**TASK BRIEF**
Locate the word "class" in the data below, then copy every line that holds it.

**RECORDS FOR THE TASK**
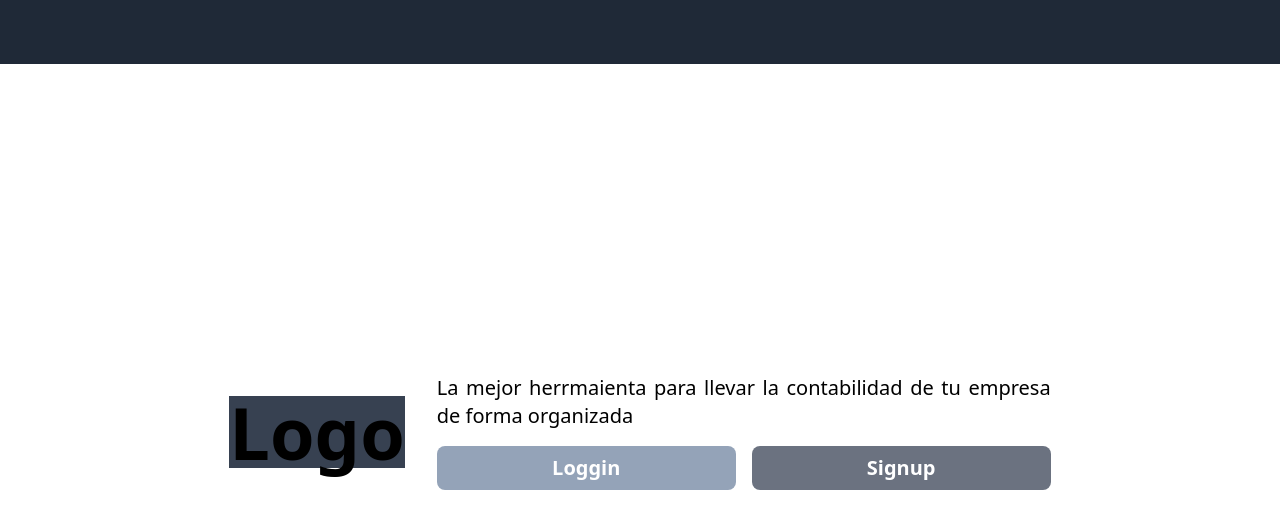
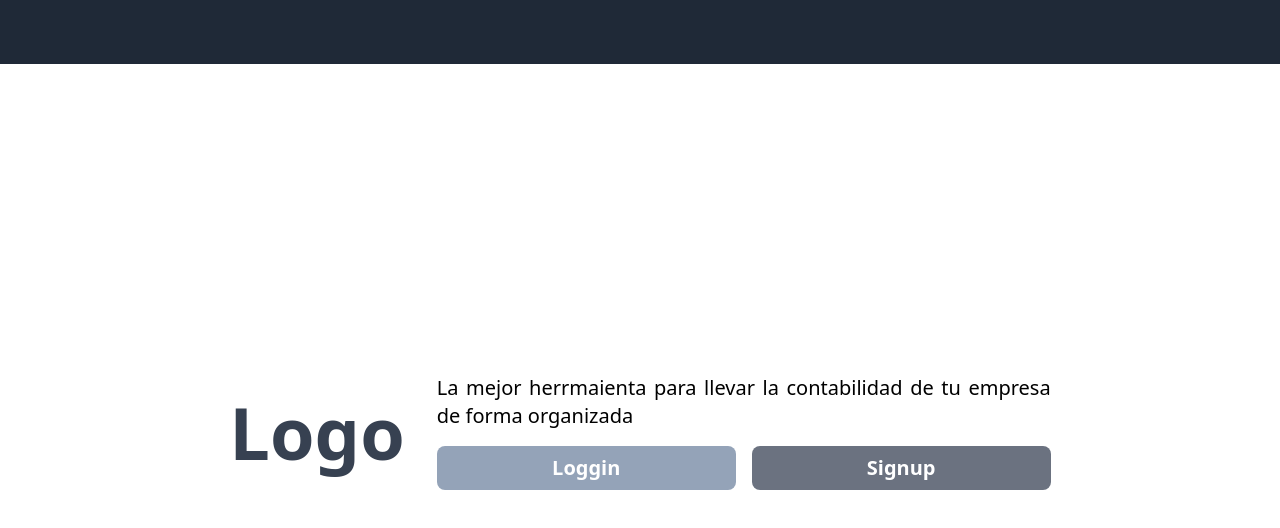
Before and after one commit to juanpintodev/backendprueba, a website: page views/home/index.html in a window 1280 px wide. Drawn offline with nearby package versions, Linux system fonts and the light colour scheme.

Commit message:
update index

```diff
--- a/views/home/index.html
+++ b/views/home/index.html
@@ -12,7 +12,7 @@
     <div
       class="pt-16 h-screen flex justify-center items-center flex-col md:flex-row lg:w-4/6 md:gap-8 mx-auto px-4 gap-4"
     >
-      <h1 class="bg-gray-700 font-bold text-4xl md:text-7xl">Logo</h1>
+      <h1 class="text-gray-700 font-bold text-4xl md:text-7xl">Logo</h1>
       <div class="flex flex-col gap-4 md:text-xl">
         <p class="text-justify">
           La mejor herrmaienta para llevar la contabilidad de tu empresa de
```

**YOUR RESPONSE**
       class="pt-16 h-screen flex justify-center items-center flex-col md:flex-row lg:w-4/6 md:gap-8 mx-auto px-4 gap-4"
-      <h1 class="bg-gray-700 font-bold text-4xl md:text-7xl">Logo</h1>
+      <h1 class="text-gray-700 font-bold text-4xl md:text-7xl">Logo</h1>
       <div class="flex flex-col gap-4 md:text-xl">
         <p class="text-justify">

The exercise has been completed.